75 Common English Errors You Should Avoid in 2019 and beyond

These are common errors made by second learners of English, especially Nigerian speakers of the English Language. It is also important to state that no one is immune to making errors when learning, writing or speaking the English language, but you should always ensure that you don't repeat the following errors after learning their correct forms:
75 Common English Errors You Should Avoid in 2019 and beyond

1. Don't Say: You're taking it personal. Say: You're taking it personally.

Reason: "Personal" is an adjective, so it can't qualify or modify the verb "taking" in the sentence. "Personally" is in the right position to do so since it is an adverb. An adverb modifies a verbs, adjectives and fellow adverbs.

2. Don't Say: The reason is because... Say: The reason is that... Or Say: It is because... (depending on the sentence structure).

Reason: "Because" is used to state a reason or cause. Therefore, placing both words together is somewhat tautological.

3. Don't Say: Get my stuffs ready. Say: Get my stuff ready (regardless of the number).

Reason: Like "luggage", the word "stuff" does not take a plural marker. It remains "stuff" irrespective of the number.

4. Don't ever use "severally" to mean "several times" because both words are semantically different. Whereas ‘several times means ‘many times’, ‘severally means ‘individually’ or ‘separately’.

5. Don't say: My names are... Say: My name is...

Reason: The number of words in your name collectively projects your identity whether your name has three or more words. If you can't say, ‘The titles of the book ARE The English language in Nigeria’, you shouldn't say, ‘My names ARE Tammy Trust Reuben.’ Just like the name of a person, the title of a book consists of several words, but we don't pluralize the title of a book because of the number of words it is made up of. We usually say, ‘The title of the book is...’ Professionally, we say it is a singular noun phrase or a collective noun hence doesn't need a plural verb.

Here is another way to look at its usage. Can you say, ‘Tammy Trust Reuben ARE the owner of the car’? No! This is because Tammy Trust Reuben refers to one person despite the number of words that make up the name. But you can confidently say, ‘Tammy Trust Reuben IS the owner of the car.’ Therefore, it should be "my name is...", not otherwise.

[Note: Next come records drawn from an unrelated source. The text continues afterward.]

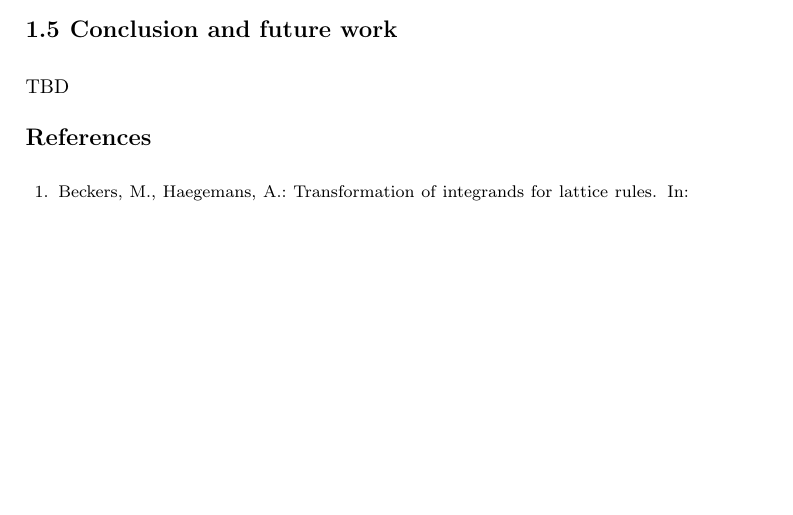
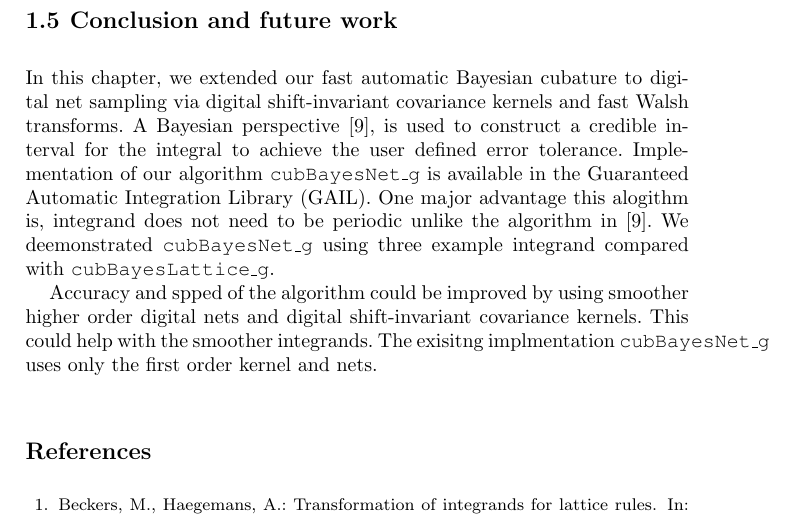
Before and after one commit to jagadeesr/SobolBayesCubaturePaper2019, a LaTeX thesis (SobolBayesCub-ver-b.tex): part of page 17 of 18, cut so that both start at the same text, the shorter picture padded with empty space. Compiled offline with pdfLaTeX.

Commit message:
added conclusion and future work

```diff
--- a/SobolBayesCub-ver-b.tex
+++ b/SobolBayesCub-ver-b.tex
@@ -40,10 +40,6 @@
 \usepackage{booktabs, mathtools}
 
 
-\algdef{SE}[DOWHILE]{Do}{doWhile}{\algorithmicdo}[1]{\algorithmicwhile\ #1}%
-
-% \DeclareMathOperator{\Order}{{\mathcal O}}
-
 % please place your own definitions here and don't use \def but
 % \newcommand{}{}
 \providecommand{\HickernellFJ}{Hickernell\xspace}
@@ -67,6 +63,7 @@
 
 
 % Jags
+\algdef{SE}[DOWHILE]{Do}{doWhile}{\algorithmicdo}[1]{\algorithmicwhile\ #1}%
 \newcommand{\norm}[2][{}]{\ensuremath{\left \lVert #2 \right \rVert}_{#1}}
 % \def\abs#1{\ensuremath{\left \lvert #1 \right \rvert}}
 \newcommand{\abs}[1]{\left\lvert #1 \right\rvert} % abs
@@ -787,9 +785,17 @@ Similar to \texttt{cubBayesLattice\_g}, it missed meeting the given error thresh
 
 \section{Conclusion and future work}
 \label{FJ:sec:conclusion-future-work}
-% Extended the fast Bayesian stopping criterion to use digital nets. Advantage is, integrand does not need to be periodic. Demonstrated using Matlab implementation.
+% Extended the fast Bayesian stopping criterion to use digital nets.  Demonstrated using Matlab implementation.
 
-\paragraph{TBD}
+
+
+In this chapter, we extended our fast automatic Bayesian cubature to digital net sampling via digital shift-invariant covariance kernels and fast Walsh transforms.
+A Bayesian perspective \cite{RatHic19a}, is used to construct a credible interval for the integral to achieve the user defined error tolerance.
+Implementation of our algorithm \texttt{cubBayesNet\_g} is available in the Guaranteed Automatic Integration Library (GAIL).  One major advantage this alogithm is, integrand does not need to be periodic unlike the algorithm in \cite{RatHic19a}.
+We deemonstrated \texttt{cubBayesNet\_g} using three example integrand compared with \texttt{cubBayesLattice\_g}.
+
+Accuracy and spped of the algorithm could be improved by using smoother higher order digital nets and digital shift-invariant covariance kernels. This could help with the smoother integrands. The exisitng implmentation  \texttt{cubBayesNet\_g} uses only the first order kernel and nets.
+
 
 
 % \bibliographystyle{abbrvnat}
```
Also changed, not shown: SobolBayesCub-ver-b.tex (7 more changed lines).
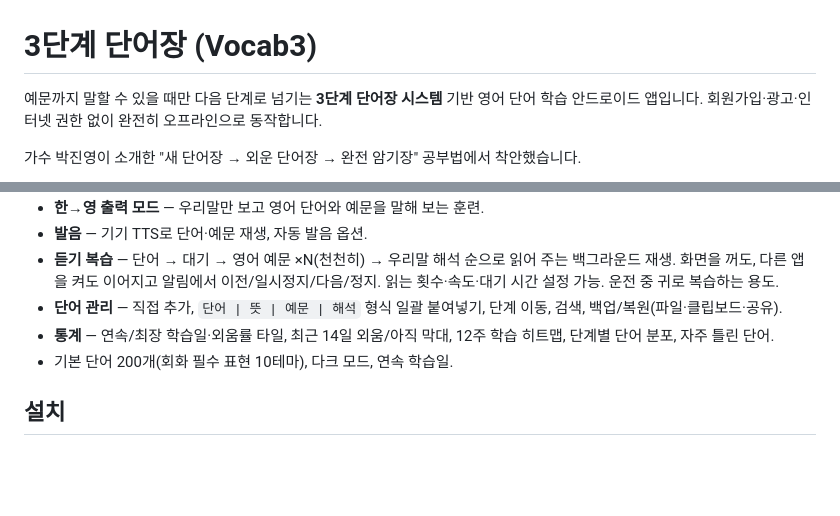
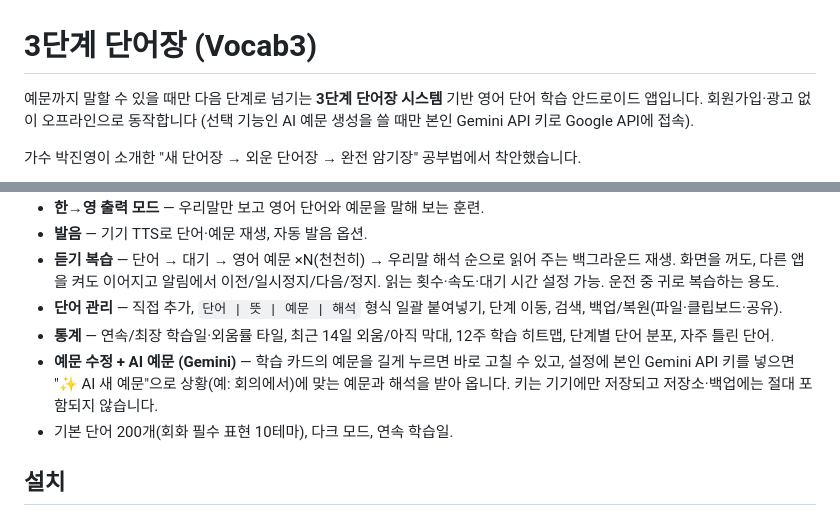
Before and after one commit to Seobuk/vocab3, a Markdown page: README.md, 2 parts joined by grey strips. GitHub-like rendering; blank space fills up the shorter version.

```diff
--- a/README.md
+++ b/README.md
@@ -1,7 +1,7 @@
 # 3단계 단어장 (Vocab3)
 
 예문까지 말할 수 있을 때만 다음 단계로 넘기는 **3단계 단어장 시스템** 기반 영어 단어 학습 안드로이드 앱입니다.
-회원가입·광고·인터넷 권한 없이 완전히 오프라인으로 동작합니다.
+회원가입·광고 없이 오프라인으로 동작합니다 (선택 기능인 AI 예문 생성을 쓸 때만 본인 Gemini API 키로 Google API에 접속).
 
 가수 박진영이 소개한 "새 단어장 → 외운 단어장 → 완전 암기장" 공부법에서 착안했습니다.
 
@@ -21,6 +21,7 @@
 - **듣기 복습** — 단어 → 대기 → 영어 예문 ×N(천천히) → 우리말 해석 순으로 읽어 주는 백그라운드 재생. 화면을 꺼도, 다른 앱을 켜도 이어지고 알림에서 이전/일시정지/다음/정지. 읽는 횟수·속도·대기 시간 설정 가능. 운전 중 귀로 복습하는 용도.
 - **단어 관리** — 직접 추가, `단어 | 뜻 | 예문 | 해석` 형식 일괄 붙여넣기, 단계 이동, 검색, 백업/복원(파일·클립보드·공유).
 - **통계** — 연속/최장 학습일·외움률 타일, 최근 14일 외움/아직 막대, 12주 학습 히트맵, 단계별 단어 분포, 자주 틀린 단어.
+- **예문 수정 + AI 예문 (Gemini)** — 학습 카드의 예문을 길게 누르면 바로 고칠 수 있고, 설정에 본인 Gemini API 키를 넣으면 "✨ AI 새 예문"으로 상황(예: 회의에서)에 맞는 예문과 해석을 받아 옵니다. 키는 기기에만 저장되고 저장소·백업에는 절대 포함되지 않습니다.
 - 기본 단어 200개(회화 필수 표현 10테마), 다크 모드, 연속 학습일.
 
 ## 설치
```
Also changed, not shown: store/store_listing.md (+6 -5 lines), docs/screenshots/13_ai_example.png (added), 7 other files.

6. Don't Say: There is no two ways about it. Say: There are no two ways about it.

Reason: A plural noun should take a plural verb. Therefore, "two ways" should take ‘are’, not ‘is’.

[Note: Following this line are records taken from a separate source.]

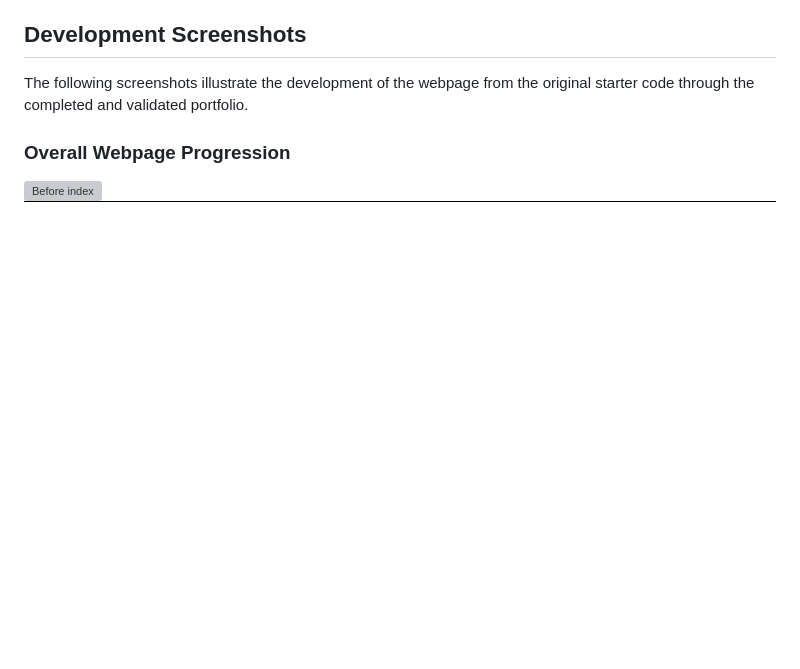
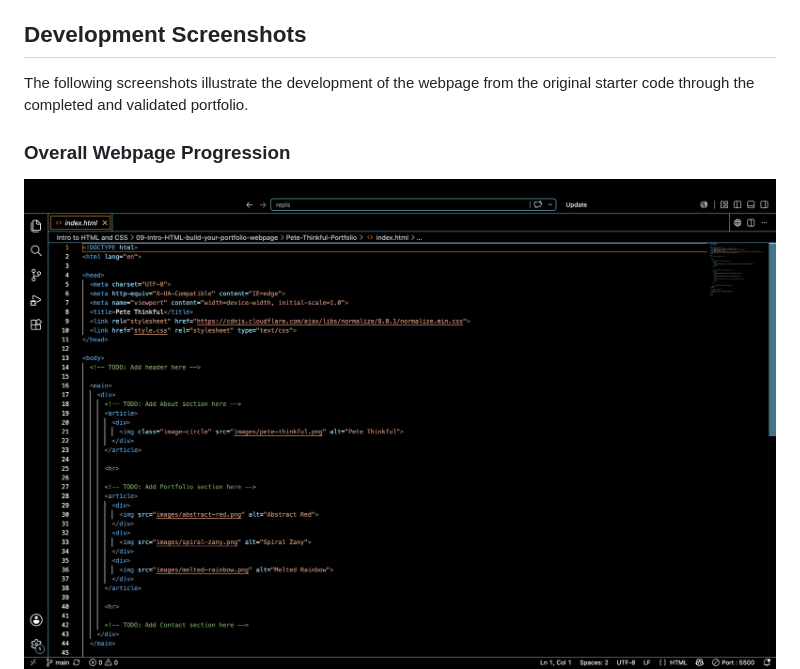
Before and after one commit to Alex-Love51/Pete-Thinkful-Portfolio, a Markdown page: README.md, the part around the change. Rendered like a GitHub page; blank space fills up the shorter version; grey boxes are pictures that could not be loaded.

Commit message:
Fix screenshot file names in README
Updated screenshot file names in README.

```diff
--- a/README.md
+++ b/README.md
@@ -62,7 +62,7 @@ and use VS Code, Git and Github for version control. The following provides addi
 ## Development Screenshots
 The following screenshots illustrate the development of the webpage from the original starter code through the completed and validated portfolio.
 ### Overall Webpage Progression
-![Before index](screenshots/intitial-index-html-before-header.png)
+![Before index](screenshots/before-index-header.png)
 ![Index after header](screenshots/index-after-header.png)
 ![Before CSS Style](screenshots/before-style-css.png)
 ![Fixed link targets](fix-link-targets.png)
```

7. When travelling by bus, Say: I'm on the bus. Don't Say: I'm in the bus. Click here to read the reason.

8. Don't Say: Lacking behind. Say: Lagging behind.

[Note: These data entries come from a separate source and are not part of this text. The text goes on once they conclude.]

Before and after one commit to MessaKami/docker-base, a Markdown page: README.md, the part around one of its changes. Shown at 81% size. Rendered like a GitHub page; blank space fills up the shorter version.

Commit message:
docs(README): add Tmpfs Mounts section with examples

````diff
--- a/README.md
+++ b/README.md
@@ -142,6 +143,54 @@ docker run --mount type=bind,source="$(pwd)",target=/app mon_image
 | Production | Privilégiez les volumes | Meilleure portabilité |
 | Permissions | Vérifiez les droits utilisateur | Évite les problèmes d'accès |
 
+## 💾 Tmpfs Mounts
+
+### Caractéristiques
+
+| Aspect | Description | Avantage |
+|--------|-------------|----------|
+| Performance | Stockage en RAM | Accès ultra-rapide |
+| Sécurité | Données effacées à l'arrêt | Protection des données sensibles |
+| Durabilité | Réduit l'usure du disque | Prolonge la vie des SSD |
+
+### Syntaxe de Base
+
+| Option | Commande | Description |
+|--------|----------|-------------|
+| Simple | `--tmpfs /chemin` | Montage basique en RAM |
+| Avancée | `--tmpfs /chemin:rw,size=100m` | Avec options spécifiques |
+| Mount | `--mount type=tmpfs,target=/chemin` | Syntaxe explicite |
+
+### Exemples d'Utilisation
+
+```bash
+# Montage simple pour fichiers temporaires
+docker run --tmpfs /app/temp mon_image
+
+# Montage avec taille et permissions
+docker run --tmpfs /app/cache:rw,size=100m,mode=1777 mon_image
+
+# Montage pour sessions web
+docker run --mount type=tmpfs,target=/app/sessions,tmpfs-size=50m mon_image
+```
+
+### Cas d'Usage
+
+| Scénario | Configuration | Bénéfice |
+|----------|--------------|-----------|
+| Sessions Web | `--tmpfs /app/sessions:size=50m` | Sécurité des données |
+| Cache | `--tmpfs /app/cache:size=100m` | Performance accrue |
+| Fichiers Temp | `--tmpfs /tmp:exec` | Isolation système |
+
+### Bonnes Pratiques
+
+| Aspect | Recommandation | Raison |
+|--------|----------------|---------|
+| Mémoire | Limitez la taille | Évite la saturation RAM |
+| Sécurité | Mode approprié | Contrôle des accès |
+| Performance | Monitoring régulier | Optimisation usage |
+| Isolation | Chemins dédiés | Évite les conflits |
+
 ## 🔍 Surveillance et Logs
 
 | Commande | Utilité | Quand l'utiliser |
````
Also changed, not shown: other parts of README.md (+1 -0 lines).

Reason: "lacking behind" is the Nigerian version of the standard expression, "lagging behind".

9. Don't say: Crack your brain. Say: Wrack/Rack your brain.

Reason: Your brain is not a wall.

10. Don't say: Don't repeat that again. Say: Don't repeat that.

Reason: The use of ‘repeat’ and ‘again’ makes the sentence somewhat tautological.

11. Don't say: The book comprises of three chapters. Say: The book comprises three chapters. Or Say: The book is comprised of three chapters.

Reason: Unlike ‘consist’, ‘comprise’ does not collocate with the preposition ‘of’. However, there is an exception to this rule. When ‘comprise’ takes its past participle form as a result of   a BE-verb preceding it, it can collocate with the preposition ‘of’. The "be" verb has eight variants: be, am, is, are, was, were, being, been. Therefore, we can also say, ‘The books are comprised of...’, ‘The books were comprised of...’ and so on. Once you take any of these eight variants and place it before the verb, ‘comprise’, you get ‘comprised’, which can collocate with ‘of’, thereby giving you ‘comprised of’. This is the only exception.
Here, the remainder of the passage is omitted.